◆ **RECORDS FOR PROCESSING**:
_ _ _ _ _ _ _
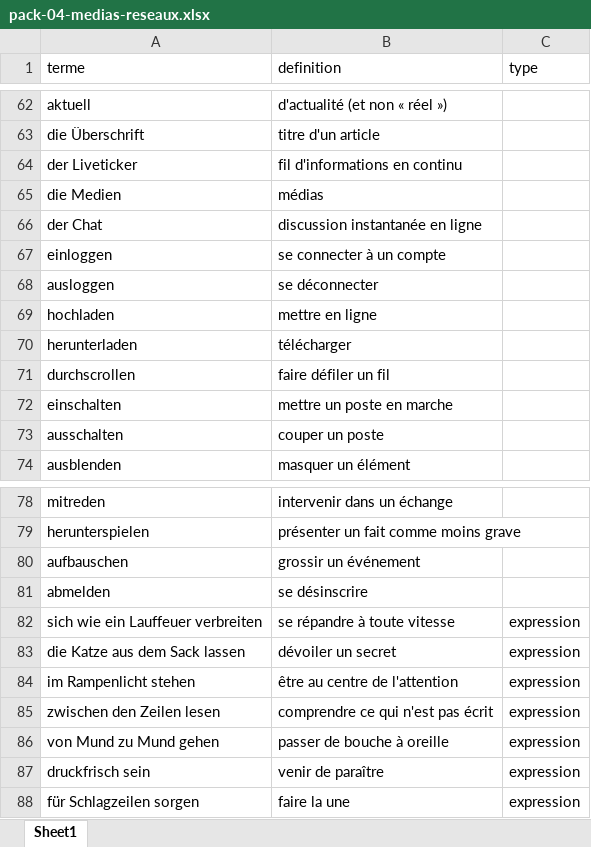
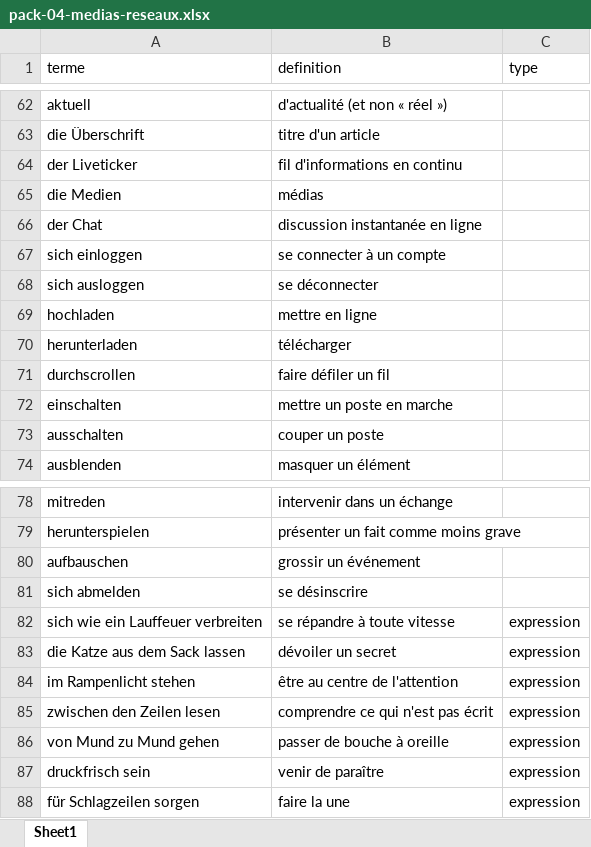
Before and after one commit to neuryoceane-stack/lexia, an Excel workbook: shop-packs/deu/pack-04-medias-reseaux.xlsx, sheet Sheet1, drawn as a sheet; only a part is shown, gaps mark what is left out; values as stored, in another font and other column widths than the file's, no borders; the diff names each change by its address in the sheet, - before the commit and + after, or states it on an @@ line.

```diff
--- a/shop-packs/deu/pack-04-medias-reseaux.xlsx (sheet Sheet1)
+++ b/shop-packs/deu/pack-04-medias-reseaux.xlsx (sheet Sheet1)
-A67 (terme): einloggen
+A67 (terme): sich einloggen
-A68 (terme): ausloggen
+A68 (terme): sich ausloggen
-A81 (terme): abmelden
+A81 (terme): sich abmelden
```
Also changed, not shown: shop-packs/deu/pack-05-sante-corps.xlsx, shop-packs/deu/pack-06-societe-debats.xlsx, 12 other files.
_ _ _ _ _ _ _
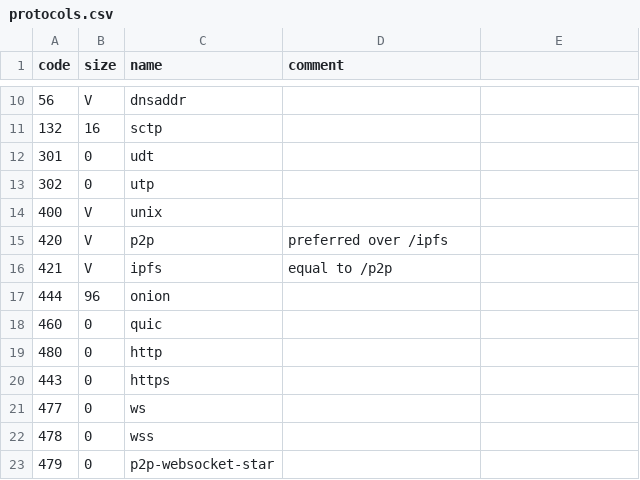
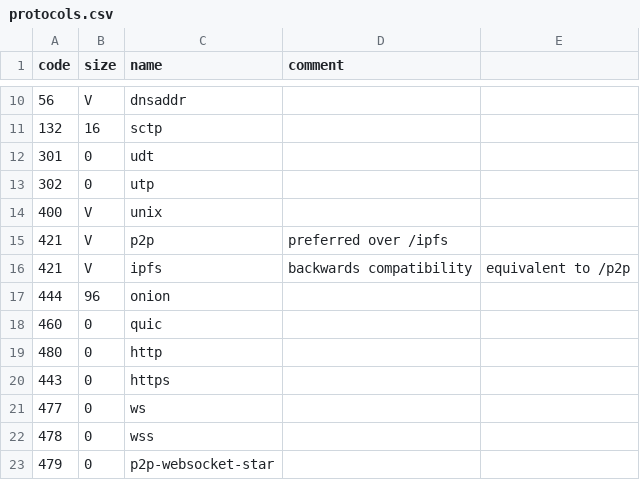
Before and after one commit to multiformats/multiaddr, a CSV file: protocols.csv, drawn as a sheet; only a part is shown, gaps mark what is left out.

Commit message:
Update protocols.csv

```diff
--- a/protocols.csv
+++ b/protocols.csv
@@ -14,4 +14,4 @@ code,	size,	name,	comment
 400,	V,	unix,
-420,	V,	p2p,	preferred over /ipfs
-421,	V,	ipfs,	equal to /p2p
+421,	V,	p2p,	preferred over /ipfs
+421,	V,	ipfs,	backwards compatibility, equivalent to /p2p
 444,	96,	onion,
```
_ _ _ _ _ _ _
The answer should consist of all lines from the records above that hold the word "abmelden".

-A81 (terme): abmelden
+A81 (terme): sich abmelden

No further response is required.